### Task brief
Please copy each line from the entries that contains the string "padding".

### Record excerpts
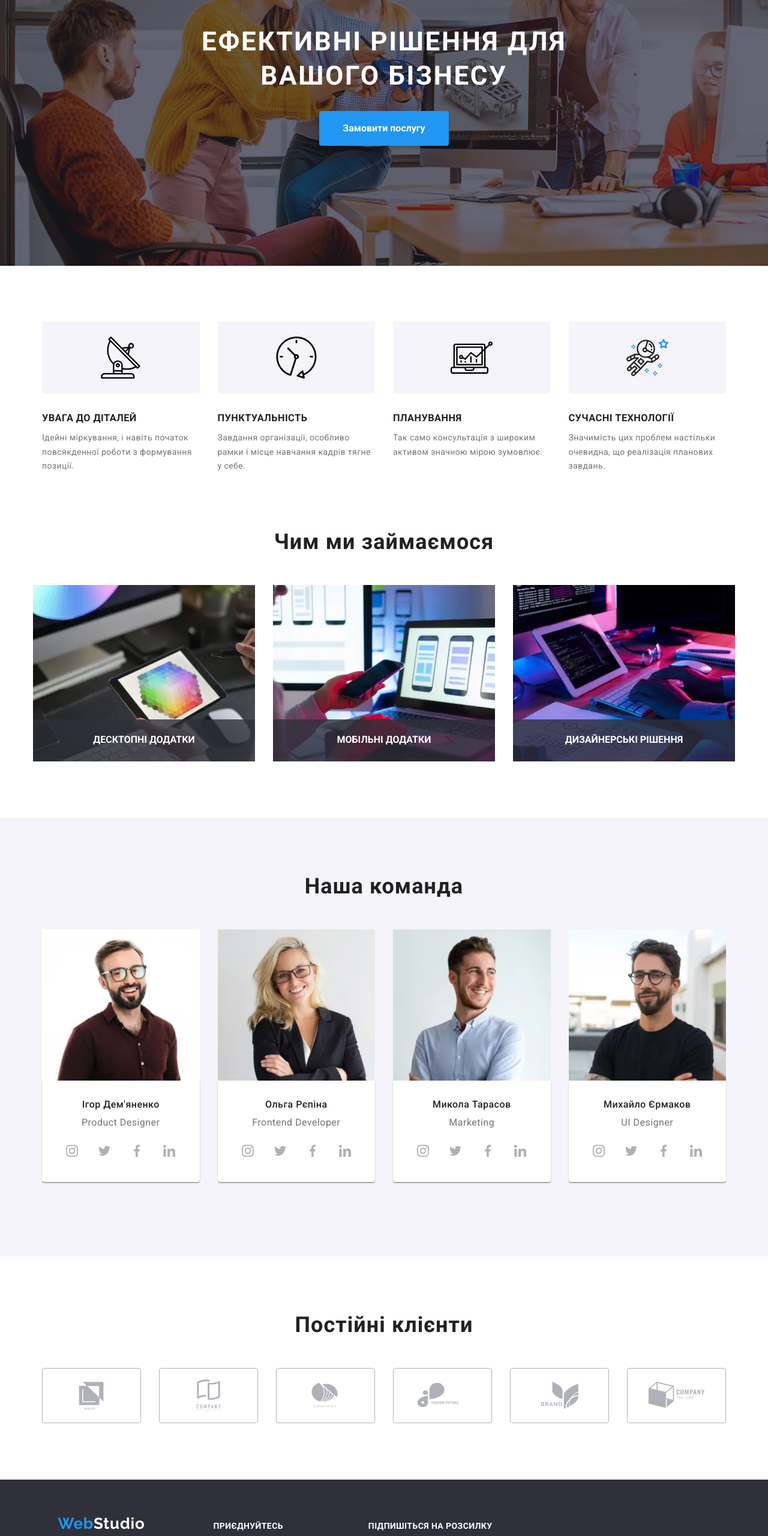
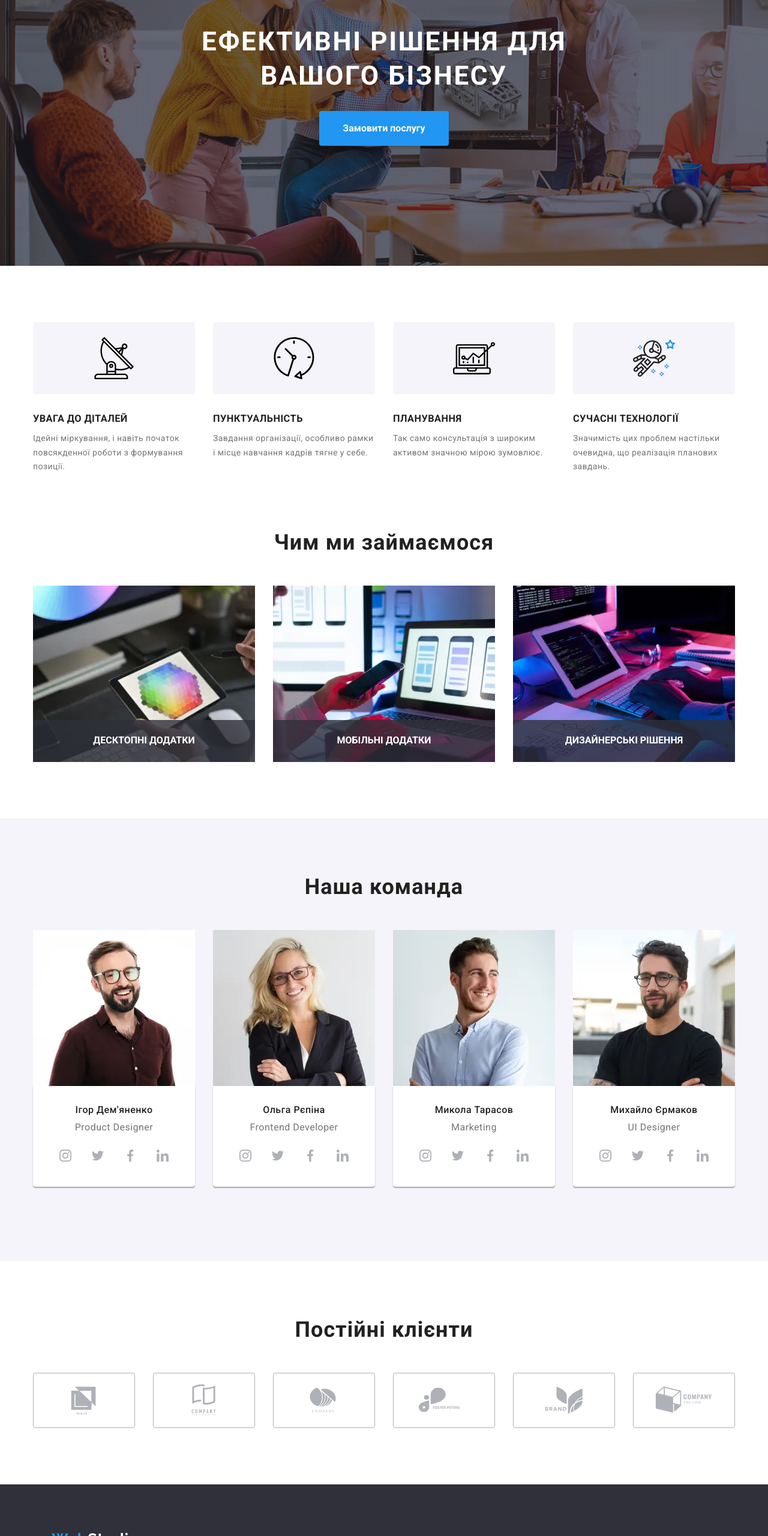
Before and after one commit to Polchaninova/goit-markup-hw-08, a plain HTML site: page index.html in a window 1280 px wide. Shown: the part 240-2800 px from the top of the page at 60% size. Drawn offline with nearby package versions, Linux system fonts and the light colour scheme.

Commit message:
fix: change width img

```diff
--- a/sass/base/_container.scss
+++ b/sass/base/_container.scss
@@ -4,18 +4,18 @@
 }
 @media screen and (min-width: 480px) {
   .container {
-    width: 448px;
+    width: 480px;
     margin-left: auto;
     margin-right: auto;
   }
 }
 @media screen and (min-width: 768px) {
   .container {
-    width: 738px;
+    width: 768px;
   }
 }
 @media screen and (min-width: 1200px) {
   .container {
-    width: 1170px;
+    width: 1200px;
   }
 }
--- a/sass/layout/_about.scss
+++ b/sass/layout/_about.scss
@@ -1,11 +1,12 @@
 .about-list__feature {
-  max-width: 450px;
   // margin-bottom: 30px;
   font-size: 14px;
   letter-spacing: 0.03em;
-
-  &:not(:last-of-type) {
-    margin-bottom: 30px;
+  @media screen and (min-width: 0px) and (max-width: 768px) {
+    width: 450px;
+    &:not(:last-of-type) {
+      margin-bottom: 30px;
+    }
   }
 }
 
@@ -45,13 +46,14 @@
     display: flex;
     flex-wrap: wrap;
     margin-left: -30px;
-    margin-bottom: -30px;
+    margin-top: -30px;
   }
 
   .about-list__feature {
-    width: calc((100% - 2 * 30px) / 2);
+    // width: 354px;
+    flex-basis: calc((100% - 60px) / 2);
     margin-left: 30px;
-    margin-bottom: 30px;
+    margin-top: 30px;
   }
 }
 @media screen and (min-width: 1200px) {
@@ -59,6 +61,6 @@
     flex-wrap: nowrap;
   }
   .about-list__feature {
-    width: calc((100% - 2 * 30px) / 4);
+    width: calc((100% - 60px) / 4);
   }
 }
--- a/sass/layout/_contact.scss
+++ b/sass/layout/_contact.scss
@@ -63,7 +63,6 @@
 }
 @media screen and (min-width: 768px) {
   .contact {
-    max-width: 768px;
     background-image: linear-gradient(
         rgba(47, 48, 58, 0.4),
         rgba(47, 48, 58, 0.4)
@@ -83,7 +82,6 @@
 }
 @media screen and (min-width: 1200px) {
   .contact {
-    max-width: 1600px;
     padding-top: 200px;
     padding-bottom: 200px;
 
--- a/sass/layout/_footer.scss
+++ b/sass/layout/_footer.scss
@@ -209,7 +209,7 @@ address {
     flex-direction: row;
   }
   .footer_form_btn {
-    margin-top: 34px;
+    margin-top: 92px;
   }
 }
 
--- a/sass/layout/_header.scss
+++ b/sass/layout/_header.scss
@@ -11,12 +11,7 @@
 .header-contact {
   display: none;
 }
-.mobile-menu {
-  display: none;
-}
-.mobile-menu__btn-open {
-  display: none;
-}
+
 @media screen and (min-width: 0px) and (max-width: 767px) {
   .mobile-menu__container {
     position: relative;
@@ -28,6 +23,8 @@
   .mobile-menu__btn-open,
   .mobile-menu__btn-close {
     padding: 0;
+    margin-top: 10px;
+    margin-bottom: 10px;
     line-height: 0;
 
     background-color: transparent;
@@ -45,6 +42,8 @@
 
   .mobile-menu__btn-close {
     position: absolute;
+    margin-top: 0;
+    margin-bottom: 0;
     top: 10px;
     right: 15px;
   }
@@ -148,13 +147,16 @@
   }
 }
 @media screen and (min-width: 768px) {
-  // .mobile-menu {
-  //   display: none;
-  // }
-
+  .mobile-menu {
+    display: none;
+  }
+  .mobile-menu__btn-open {
+    display: none;
+  }
   .nav-list {
     display: flex;
   }
+
   .header {
     border-bottom: 1px solid #ececec;
 
@@ -241,7 +243,7 @@
     color: var(--color-text-deck);
   }
   .header-contact__link-email {
-    padding-top: 32px;
+    // padding-top: 32px;
     margin-bottom: 10px;
   }
 }
@@ -272,6 +274,9 @@
       }
     }
     &__link-email {
+      padding-top: 32px;
+      padding-bottom: 32px;
+      margin-bottom: 0;
       display: flex;
       align-items: center;
       font-weight: 500;
--- a/sass/layout/_partner.scss
+++ b/sass/layout/_partner.scss
@@ -6,7 +6,6 @@
   margin-top: -30px;
 }
 .partner_item {
-  max-width: 210px;
   height: 92px;
   margin-left: 30px;
   margin-top: 30px;
@@ -43,20 +42,17 @@
 }
 
 @media screen and (min-width: 768px) {
+  .partner_list {
+    max-width: 768px;
+    // justify-content: center;
+  }
   .partner_item {
-    max-width: 226px;
-
     flex-basis: calc((100% - 90px) / 3);
-  }
-  .partner_list {
-    max-width: 720px;
-    // justify-content: center;
   }
 }
 @media screen and (min-width: 1200px) {
   .partner_list {
-    max-width: unset;
-    width: 1170px;
+    max-width: 1200px;
     flex-wrap: nowrap;
   }
   .partner_item {
--- a/sass/layout/_teams.scss
+++ b/sass/layout/_teams.scss
@@ -61,7 +61,7 @@
   .teams_item {
     margin-left: 30px;
     margin-top: 30px;
-    width: calc((100% - 120px) / 2);
+    flex-basis: calc((100% - 60px) / 2);
   }
 
   .team_member_card {
@@ -83,7 +83,7 @@
     flex-wrap: nowrap;
   }
   .teams_item {
-    width: calc((100% - 120px) / 4);
+    flex-basis: calc((100% - 60px) / 4);
   }
 }
 
```
Also changed, not shown: css/main.css, css/main.min.css, css/portfolio.css, css/portfolio.min.css, 4 other files.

### Output of the task
     padding-top: 200px;
     padding-bottom: 200px;
     padding: 0;
-    padding-top: 32px;
+    // padding-top: 32px;
+      padding-top: 32px;
+      padding-bottom: 32px;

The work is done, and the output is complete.